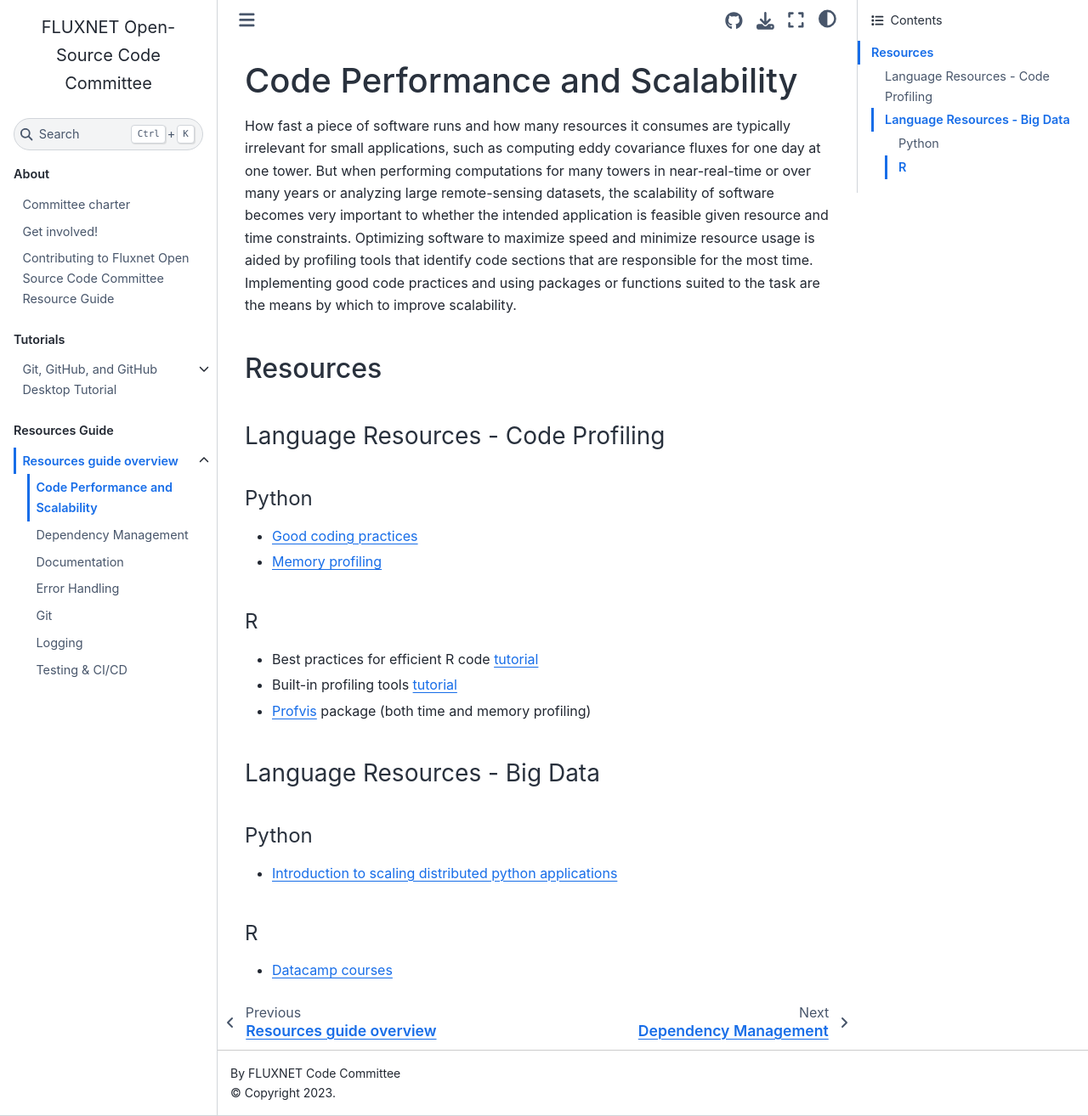
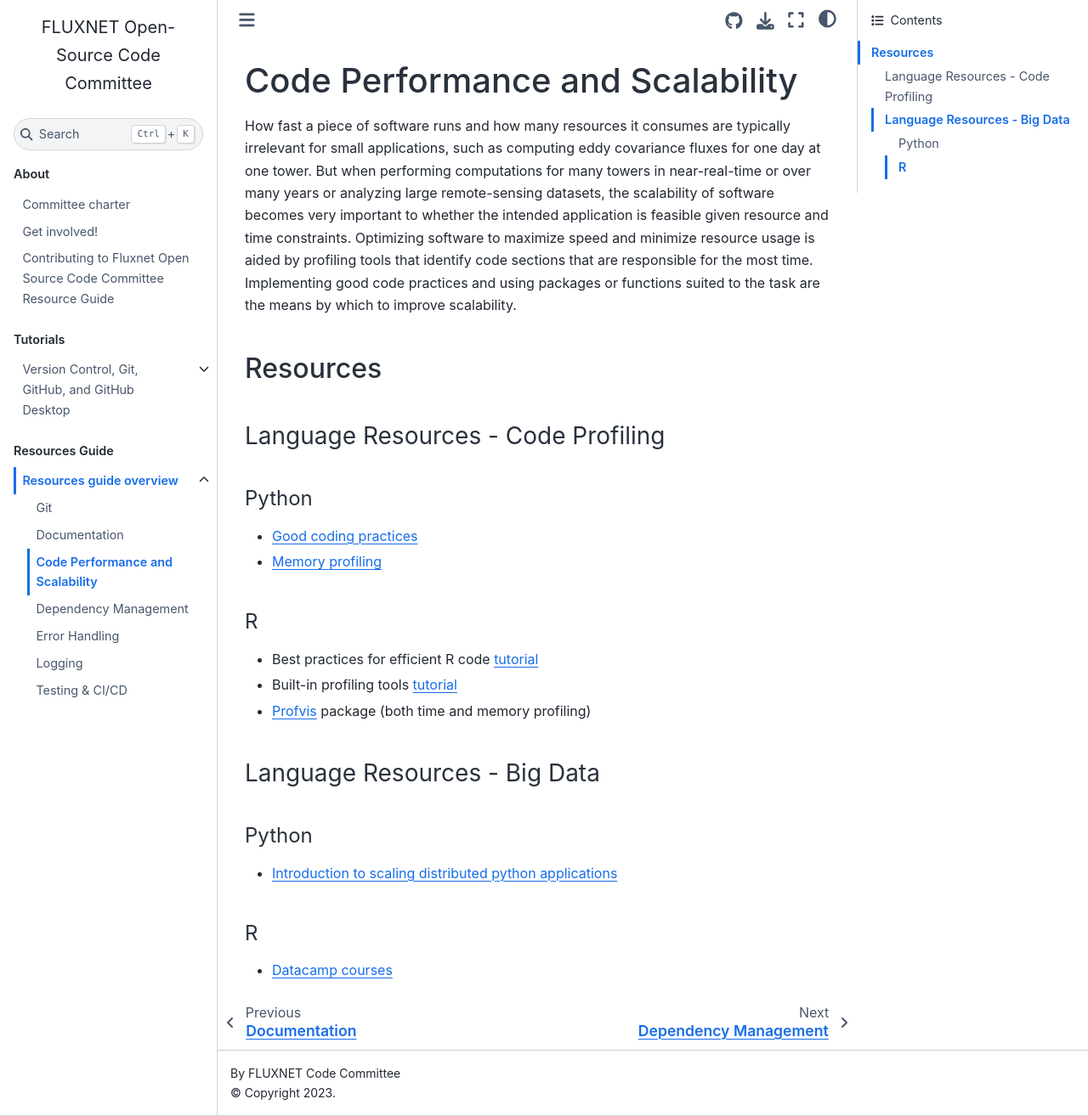
Before and after one commit to fluxnet-open-source/website, a Jupyter Book: the page built from resources-guide/code_performance_and_scalability.md, in a window 1280 px wide and 1314 px high. Shown: the whole window at 85% size. Built offline with Jupyter Book 1.0.4 settings and Sphinx 7.4.7 and the Sphinx Book theme 1.1.4, drawn with Linux system fonts in a browser that asks for light colours; part of the change alters nothing that is shown.

Commit message:
Revert "Change Resource Guide Toc to use glob"
This reverts commit d784ffae7094b08c955e6efe82d235ec63179d72.

```diff
--- a/_toc.yml
+++ b/_toc.yml
@@ -15,4 +15,10 @@ parts:
   chapters:
   - file: resources-guide/index
     sections:
-    - glob: resources-guide/*
+    - file: resources-guide/git
+    - file: resources-guide/documentation
+    - file: resources-guide/code_performance_and_scalability
+    - file: resources-guide/dependency_management
+    - file: resources-guide/error_handling
+    - file: resources-guide/logging
+    - file: resources-guide/testing
--- a/tutorials/git/index.md
+++ b/tutorials/git/index.md
@@ -1,4 +1,4 @@
-# Git, GitHub, and GitHub Desktop Tutorial
+# Version Control, Git, GitHub, and GitHub Desktop
 
 ## What is Version Control?
 
```
Also changed, not shown: README.md (line endings or trailing spaces).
------------
Every line in the records is to be retyped exactly as it stands; the pictures stay out.

§ RESPONSE TO THE EXERCISE
Before and after one commit to fluxnet-open-source/website, a Jupyter Book: the page built from resources-guide/code_performance_and_scalability.md, in a window 1280 px wide and 1314 px high. Shown: the whole window at 85% size. Built offline with Jupyter Book 1.0.4 settings and Sphinx 7.4.7 and the Sphinx Book theme 1.1.4, drawn with Linux system fonts in a browser that asks for light colours; part of the change alters nothing that is shown.

Commit message:
Revert "Change Resource Guide Toc to use glob"
This reverts commit d784ffae7094b08c955e6efe82d235ec63179d72.

```diff
--- a/_toc.yml
+++ b/_toc.yml
@@ -15,4 +15,10 @@ parts:
   chapters:
   - file: resources-guide/index
     sections:
-    - glob: resources-guide/*
+    - file: resources-guide/git
+    - file: resources-guide/documentation
+    - file: resources-guide/code_performance_and_scalability
+    - file: resources-guide/dependency_management
+    - file: resources-guide/error_handling
+    - file: resources-guide/logging
+    - file: resources-guide/testing
--- a/tutorials/git/index.md
+++ b/tutorials/git/index.md
@@ -1,4 +1,4 @@
-# Git, GitHub, and GitHub Desktop Tutorial
+# Version Control, Git, GitHub, and GitHub Desktop
 
 ## What is Version Control?
 
```
Also changed, not shown: README.md (line endings or trailing spaces).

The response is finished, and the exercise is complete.